§ To do
Could you find every line in the entries below that holds the word "system" and copy it?

§ Dataset extract
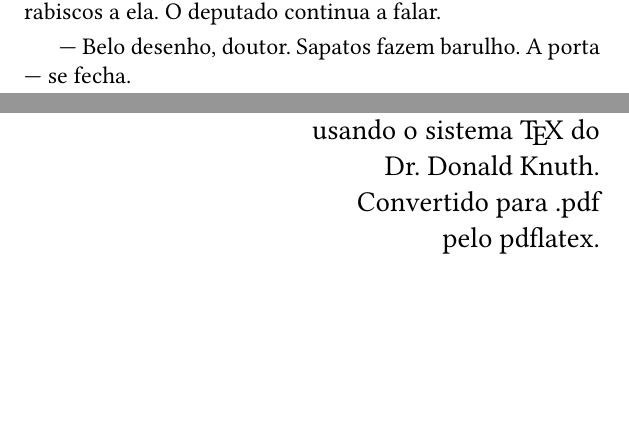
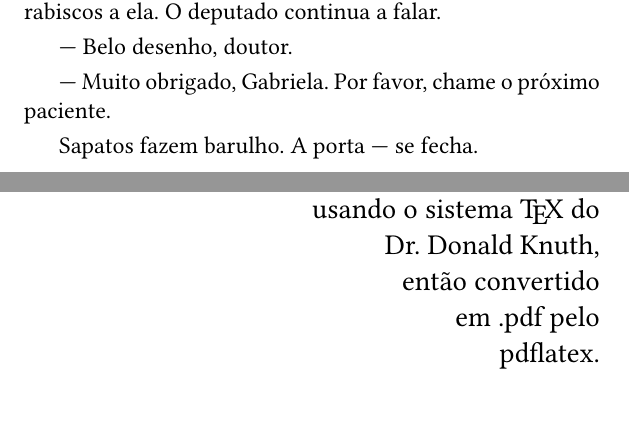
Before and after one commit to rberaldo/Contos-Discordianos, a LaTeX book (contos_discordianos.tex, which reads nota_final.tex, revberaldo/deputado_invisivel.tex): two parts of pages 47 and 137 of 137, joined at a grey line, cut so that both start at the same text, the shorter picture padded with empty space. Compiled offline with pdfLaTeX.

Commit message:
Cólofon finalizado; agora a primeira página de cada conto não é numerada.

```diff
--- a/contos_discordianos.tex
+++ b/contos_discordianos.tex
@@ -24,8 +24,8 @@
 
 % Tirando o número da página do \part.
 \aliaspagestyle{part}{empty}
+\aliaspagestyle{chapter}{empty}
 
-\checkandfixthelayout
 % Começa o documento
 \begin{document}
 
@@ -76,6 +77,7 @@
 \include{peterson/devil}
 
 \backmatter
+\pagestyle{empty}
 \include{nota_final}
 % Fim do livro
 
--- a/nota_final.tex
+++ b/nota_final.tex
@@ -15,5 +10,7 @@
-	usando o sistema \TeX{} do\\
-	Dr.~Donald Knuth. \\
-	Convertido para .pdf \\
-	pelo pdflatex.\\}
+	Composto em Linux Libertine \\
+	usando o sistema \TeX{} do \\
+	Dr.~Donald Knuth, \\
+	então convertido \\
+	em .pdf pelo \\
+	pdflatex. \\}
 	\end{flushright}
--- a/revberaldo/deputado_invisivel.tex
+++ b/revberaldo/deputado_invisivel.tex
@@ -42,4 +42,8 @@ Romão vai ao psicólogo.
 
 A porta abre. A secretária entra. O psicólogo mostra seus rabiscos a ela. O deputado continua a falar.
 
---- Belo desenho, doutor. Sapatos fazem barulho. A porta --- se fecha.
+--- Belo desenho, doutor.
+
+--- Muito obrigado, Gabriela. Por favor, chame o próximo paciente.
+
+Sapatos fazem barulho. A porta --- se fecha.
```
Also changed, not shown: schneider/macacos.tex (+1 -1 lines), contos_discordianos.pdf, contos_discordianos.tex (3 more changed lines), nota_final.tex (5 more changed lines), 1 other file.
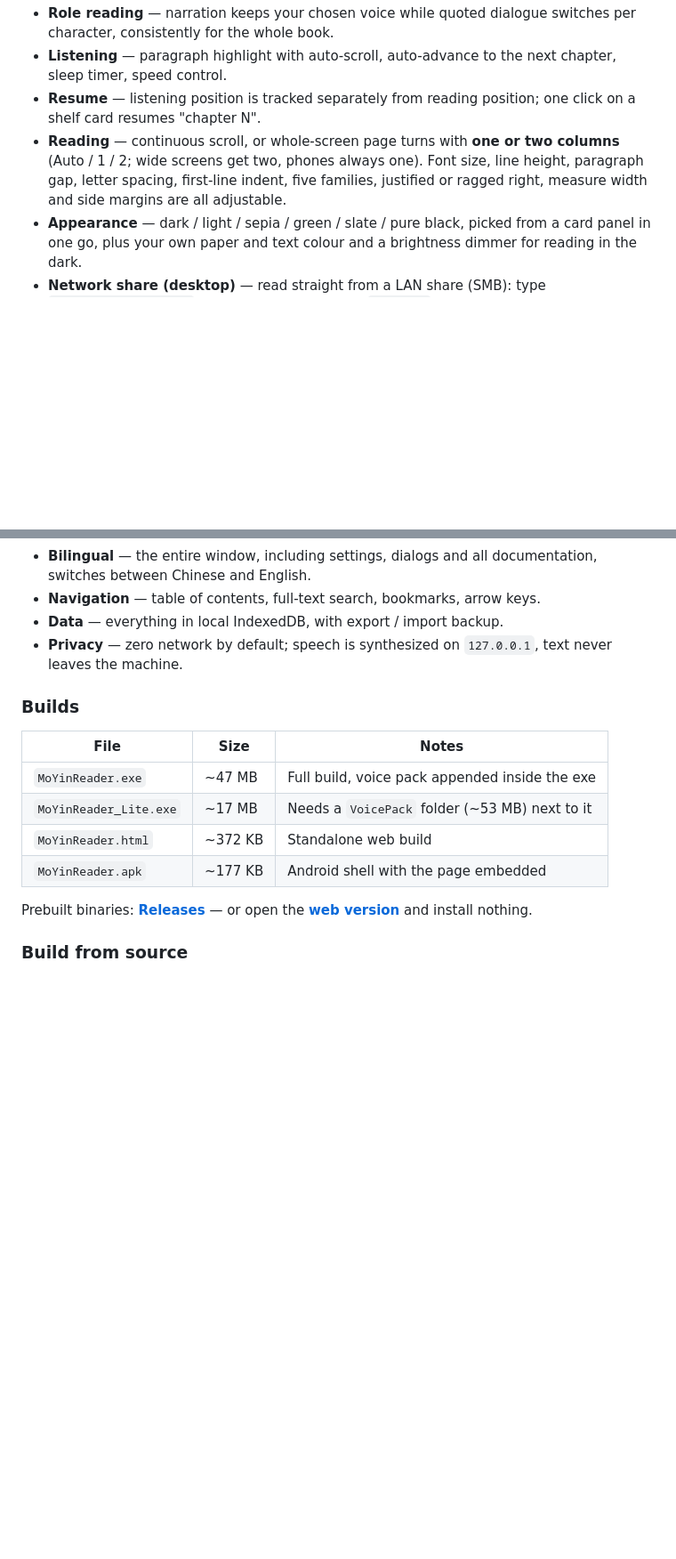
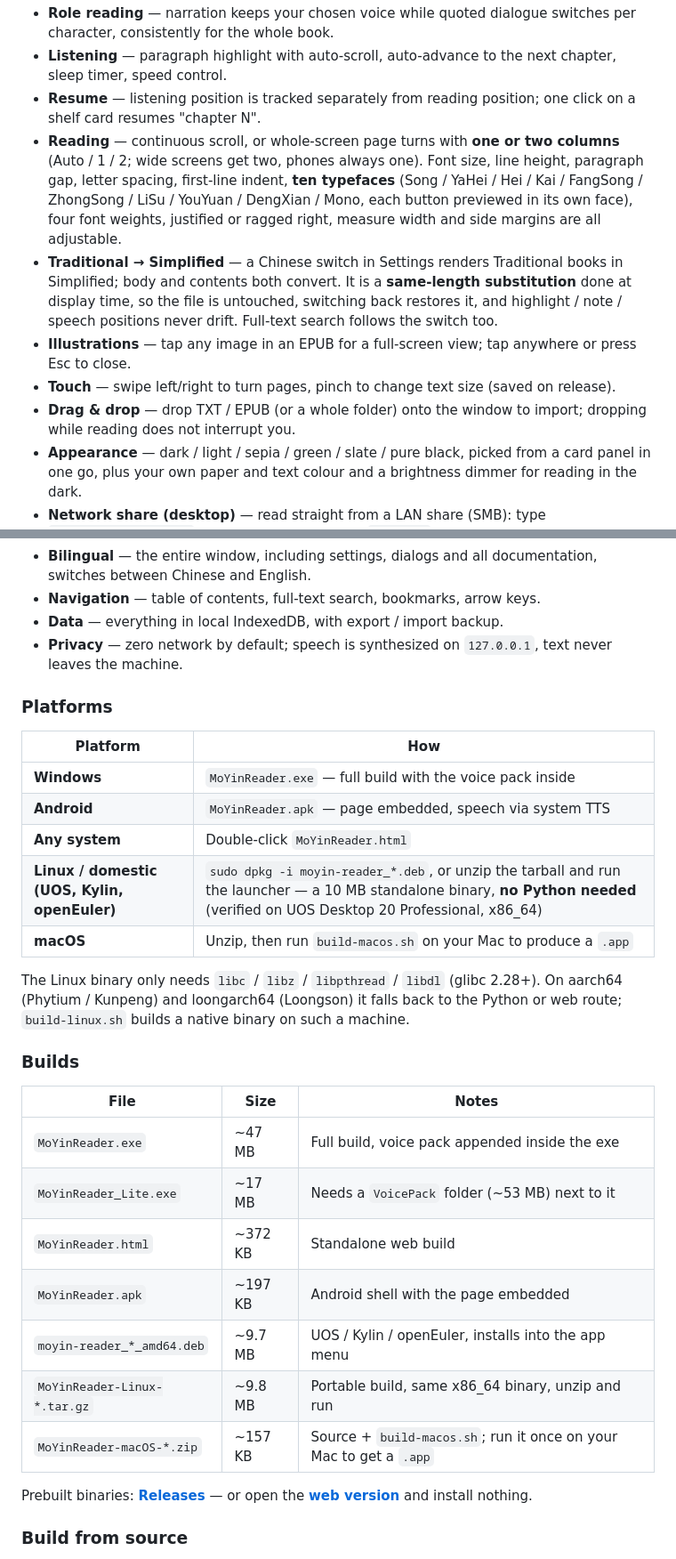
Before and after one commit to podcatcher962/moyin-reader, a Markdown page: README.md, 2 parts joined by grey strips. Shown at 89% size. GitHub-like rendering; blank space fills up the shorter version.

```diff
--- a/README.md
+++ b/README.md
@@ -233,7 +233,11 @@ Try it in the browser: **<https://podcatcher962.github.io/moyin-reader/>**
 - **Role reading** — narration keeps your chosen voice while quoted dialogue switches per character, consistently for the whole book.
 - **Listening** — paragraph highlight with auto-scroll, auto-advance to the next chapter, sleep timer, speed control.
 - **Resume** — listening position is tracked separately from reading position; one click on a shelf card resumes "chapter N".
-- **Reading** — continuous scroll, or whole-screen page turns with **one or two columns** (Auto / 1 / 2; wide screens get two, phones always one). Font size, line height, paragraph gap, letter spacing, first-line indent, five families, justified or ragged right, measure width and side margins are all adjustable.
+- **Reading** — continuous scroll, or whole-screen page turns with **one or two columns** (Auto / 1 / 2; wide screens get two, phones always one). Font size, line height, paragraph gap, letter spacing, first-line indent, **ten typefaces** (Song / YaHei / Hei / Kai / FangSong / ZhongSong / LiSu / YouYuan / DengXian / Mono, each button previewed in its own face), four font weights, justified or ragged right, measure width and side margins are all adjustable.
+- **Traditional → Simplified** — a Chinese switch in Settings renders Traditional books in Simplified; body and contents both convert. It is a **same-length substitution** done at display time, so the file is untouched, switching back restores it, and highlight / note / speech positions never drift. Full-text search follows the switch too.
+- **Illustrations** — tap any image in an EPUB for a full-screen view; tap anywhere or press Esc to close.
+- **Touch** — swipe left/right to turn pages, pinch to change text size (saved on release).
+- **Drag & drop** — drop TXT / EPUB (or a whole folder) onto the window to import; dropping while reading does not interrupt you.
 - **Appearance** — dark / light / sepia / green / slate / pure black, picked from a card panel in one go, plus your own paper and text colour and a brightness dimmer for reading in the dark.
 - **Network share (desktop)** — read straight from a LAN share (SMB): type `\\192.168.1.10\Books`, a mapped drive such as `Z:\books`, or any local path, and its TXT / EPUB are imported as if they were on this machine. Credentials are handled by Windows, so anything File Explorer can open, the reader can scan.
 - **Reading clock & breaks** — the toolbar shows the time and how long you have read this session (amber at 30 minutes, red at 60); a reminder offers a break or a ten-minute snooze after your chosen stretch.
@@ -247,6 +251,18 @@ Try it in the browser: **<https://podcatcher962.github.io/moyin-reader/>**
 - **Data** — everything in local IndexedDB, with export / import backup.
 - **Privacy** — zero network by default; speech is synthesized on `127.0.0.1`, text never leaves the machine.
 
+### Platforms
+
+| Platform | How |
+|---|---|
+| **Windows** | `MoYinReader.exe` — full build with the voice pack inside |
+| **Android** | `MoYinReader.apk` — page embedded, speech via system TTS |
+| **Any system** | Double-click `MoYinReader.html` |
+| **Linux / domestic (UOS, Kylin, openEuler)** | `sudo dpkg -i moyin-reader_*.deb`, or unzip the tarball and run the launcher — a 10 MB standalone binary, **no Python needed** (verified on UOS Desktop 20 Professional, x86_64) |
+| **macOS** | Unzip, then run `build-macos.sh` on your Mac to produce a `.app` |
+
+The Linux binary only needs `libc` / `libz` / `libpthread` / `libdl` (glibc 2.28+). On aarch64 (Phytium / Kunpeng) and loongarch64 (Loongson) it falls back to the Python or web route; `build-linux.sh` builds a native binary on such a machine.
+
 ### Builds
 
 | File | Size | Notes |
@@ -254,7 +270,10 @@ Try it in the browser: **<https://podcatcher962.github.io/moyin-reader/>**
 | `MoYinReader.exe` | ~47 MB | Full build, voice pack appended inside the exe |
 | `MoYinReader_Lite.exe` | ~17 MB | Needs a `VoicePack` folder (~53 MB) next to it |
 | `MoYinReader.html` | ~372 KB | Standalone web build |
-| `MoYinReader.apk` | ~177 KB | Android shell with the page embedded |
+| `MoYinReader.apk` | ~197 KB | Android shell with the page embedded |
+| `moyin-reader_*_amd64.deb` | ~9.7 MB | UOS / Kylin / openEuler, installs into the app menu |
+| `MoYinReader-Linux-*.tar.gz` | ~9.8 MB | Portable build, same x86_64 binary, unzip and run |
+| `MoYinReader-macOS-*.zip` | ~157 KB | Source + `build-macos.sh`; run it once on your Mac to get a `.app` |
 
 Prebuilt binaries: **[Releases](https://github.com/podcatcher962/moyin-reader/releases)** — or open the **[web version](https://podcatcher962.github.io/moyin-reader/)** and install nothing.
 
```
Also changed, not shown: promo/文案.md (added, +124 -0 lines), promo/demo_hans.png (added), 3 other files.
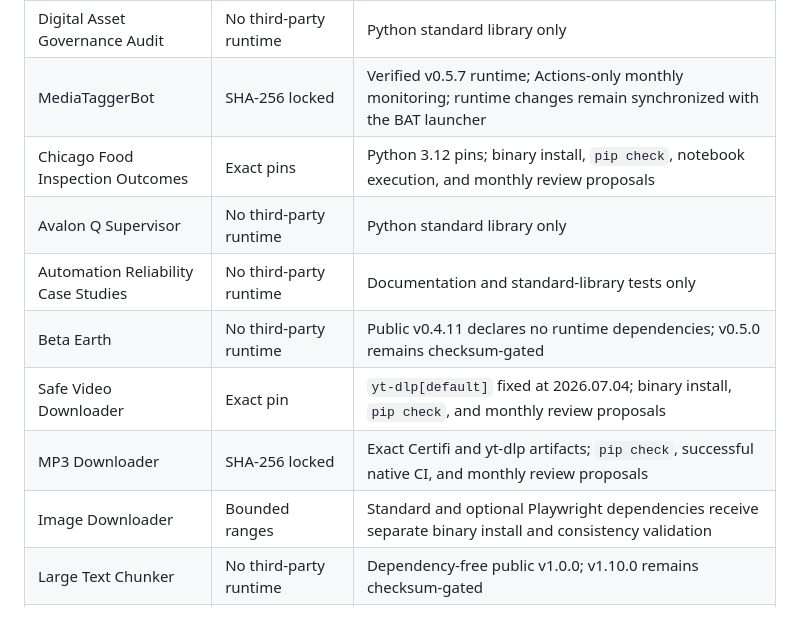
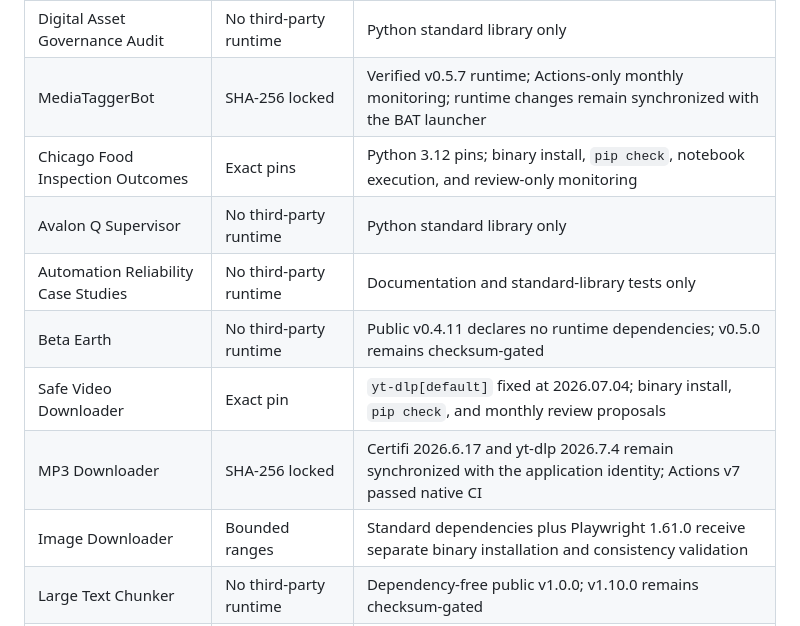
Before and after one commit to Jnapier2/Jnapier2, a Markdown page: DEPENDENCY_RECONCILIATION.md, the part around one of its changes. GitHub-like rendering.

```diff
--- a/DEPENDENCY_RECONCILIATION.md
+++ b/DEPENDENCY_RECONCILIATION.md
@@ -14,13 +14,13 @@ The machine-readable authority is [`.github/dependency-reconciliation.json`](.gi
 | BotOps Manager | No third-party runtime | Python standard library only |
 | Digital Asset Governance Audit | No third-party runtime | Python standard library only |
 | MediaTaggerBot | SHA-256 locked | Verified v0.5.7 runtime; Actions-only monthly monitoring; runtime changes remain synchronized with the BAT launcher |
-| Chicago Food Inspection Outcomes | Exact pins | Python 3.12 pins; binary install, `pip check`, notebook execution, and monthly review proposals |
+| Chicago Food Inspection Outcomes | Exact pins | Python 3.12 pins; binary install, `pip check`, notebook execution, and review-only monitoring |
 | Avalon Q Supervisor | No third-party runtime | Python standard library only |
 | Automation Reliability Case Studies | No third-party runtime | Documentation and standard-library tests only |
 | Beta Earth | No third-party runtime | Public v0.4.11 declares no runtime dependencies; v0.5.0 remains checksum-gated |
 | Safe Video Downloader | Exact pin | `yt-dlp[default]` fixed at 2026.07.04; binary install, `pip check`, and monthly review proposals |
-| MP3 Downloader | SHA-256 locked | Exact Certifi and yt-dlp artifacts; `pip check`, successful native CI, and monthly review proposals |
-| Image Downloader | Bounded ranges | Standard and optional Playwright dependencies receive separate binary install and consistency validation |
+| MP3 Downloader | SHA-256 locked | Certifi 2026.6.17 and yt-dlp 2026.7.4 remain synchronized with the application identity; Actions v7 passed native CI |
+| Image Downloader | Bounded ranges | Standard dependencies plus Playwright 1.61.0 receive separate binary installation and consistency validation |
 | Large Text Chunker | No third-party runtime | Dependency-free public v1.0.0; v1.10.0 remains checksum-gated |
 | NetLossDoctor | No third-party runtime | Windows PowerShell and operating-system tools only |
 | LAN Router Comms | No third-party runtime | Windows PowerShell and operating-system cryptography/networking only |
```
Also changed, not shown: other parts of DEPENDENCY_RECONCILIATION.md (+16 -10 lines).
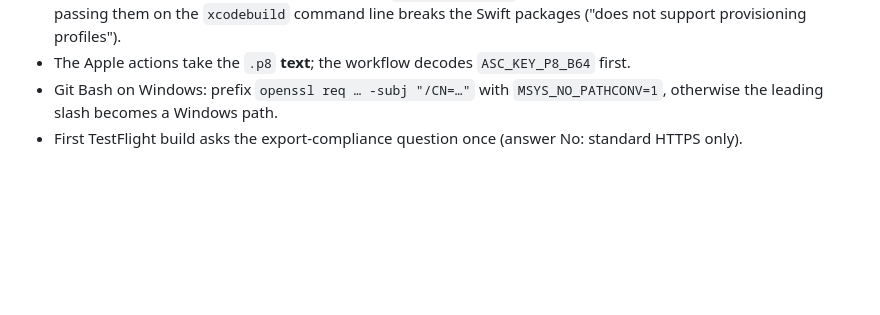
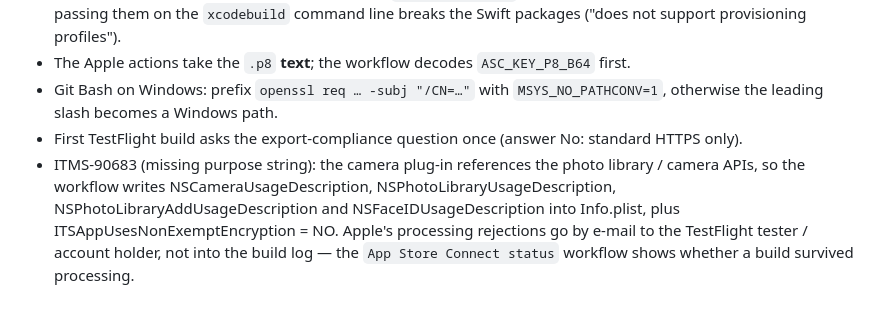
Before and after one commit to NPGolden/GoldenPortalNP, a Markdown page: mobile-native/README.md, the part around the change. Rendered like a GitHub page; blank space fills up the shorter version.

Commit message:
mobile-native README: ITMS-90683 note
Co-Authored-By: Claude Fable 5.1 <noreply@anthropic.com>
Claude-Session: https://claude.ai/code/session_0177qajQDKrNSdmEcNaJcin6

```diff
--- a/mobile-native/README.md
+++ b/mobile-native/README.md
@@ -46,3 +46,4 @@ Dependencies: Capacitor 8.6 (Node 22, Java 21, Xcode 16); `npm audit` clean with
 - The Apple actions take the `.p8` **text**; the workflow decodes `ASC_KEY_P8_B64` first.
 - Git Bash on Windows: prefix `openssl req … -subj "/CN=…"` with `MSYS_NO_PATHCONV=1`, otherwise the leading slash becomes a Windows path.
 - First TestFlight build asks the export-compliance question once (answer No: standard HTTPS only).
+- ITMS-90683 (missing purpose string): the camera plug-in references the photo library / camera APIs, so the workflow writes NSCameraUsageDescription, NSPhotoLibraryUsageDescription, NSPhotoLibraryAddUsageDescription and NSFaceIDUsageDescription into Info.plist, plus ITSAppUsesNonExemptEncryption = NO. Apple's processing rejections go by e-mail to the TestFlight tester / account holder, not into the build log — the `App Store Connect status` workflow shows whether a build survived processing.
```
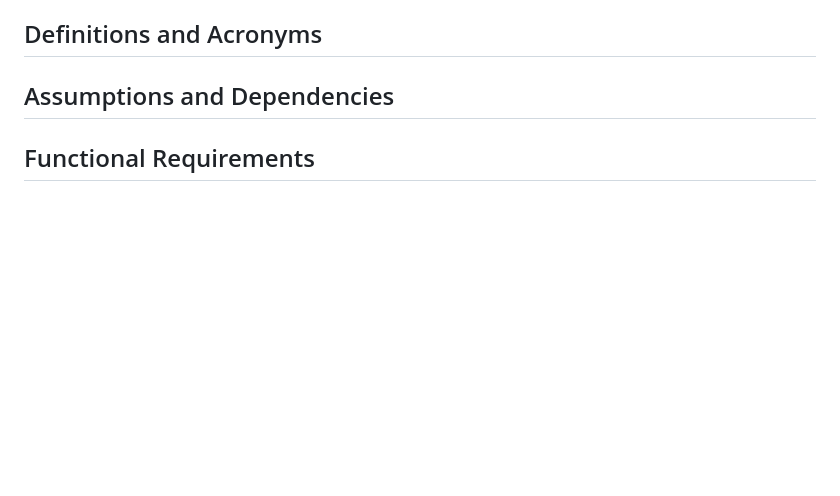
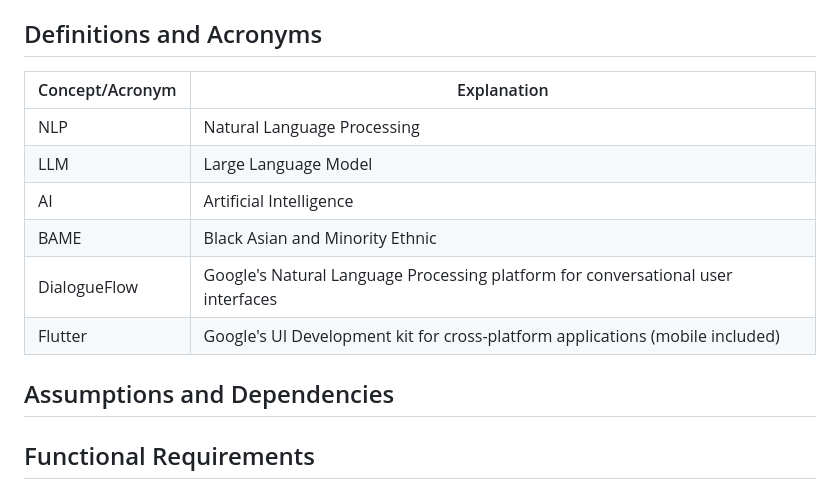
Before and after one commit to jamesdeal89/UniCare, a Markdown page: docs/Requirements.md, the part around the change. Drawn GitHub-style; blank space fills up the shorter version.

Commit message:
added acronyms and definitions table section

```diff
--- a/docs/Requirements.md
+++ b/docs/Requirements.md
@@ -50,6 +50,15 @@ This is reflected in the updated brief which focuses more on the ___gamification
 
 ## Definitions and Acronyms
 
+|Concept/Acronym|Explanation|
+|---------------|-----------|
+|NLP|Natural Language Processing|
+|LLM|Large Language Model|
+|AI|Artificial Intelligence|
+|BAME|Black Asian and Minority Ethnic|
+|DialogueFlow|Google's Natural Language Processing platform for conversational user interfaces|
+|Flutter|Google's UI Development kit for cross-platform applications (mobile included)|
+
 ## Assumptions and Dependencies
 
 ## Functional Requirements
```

§ Task answer
+| **Android** | `MoYinReader.apk` — page embedded, speech via system TTS |
+| **Any system** | Double-click `MoYinReader.html` |
 | NetLossDoctor | No third-party runtime | Windows PowerShell and operating-system tools only |
 | LAN Router Comms | No third-party runtime | Windows PowerShell and operating-system cryptography/networking only |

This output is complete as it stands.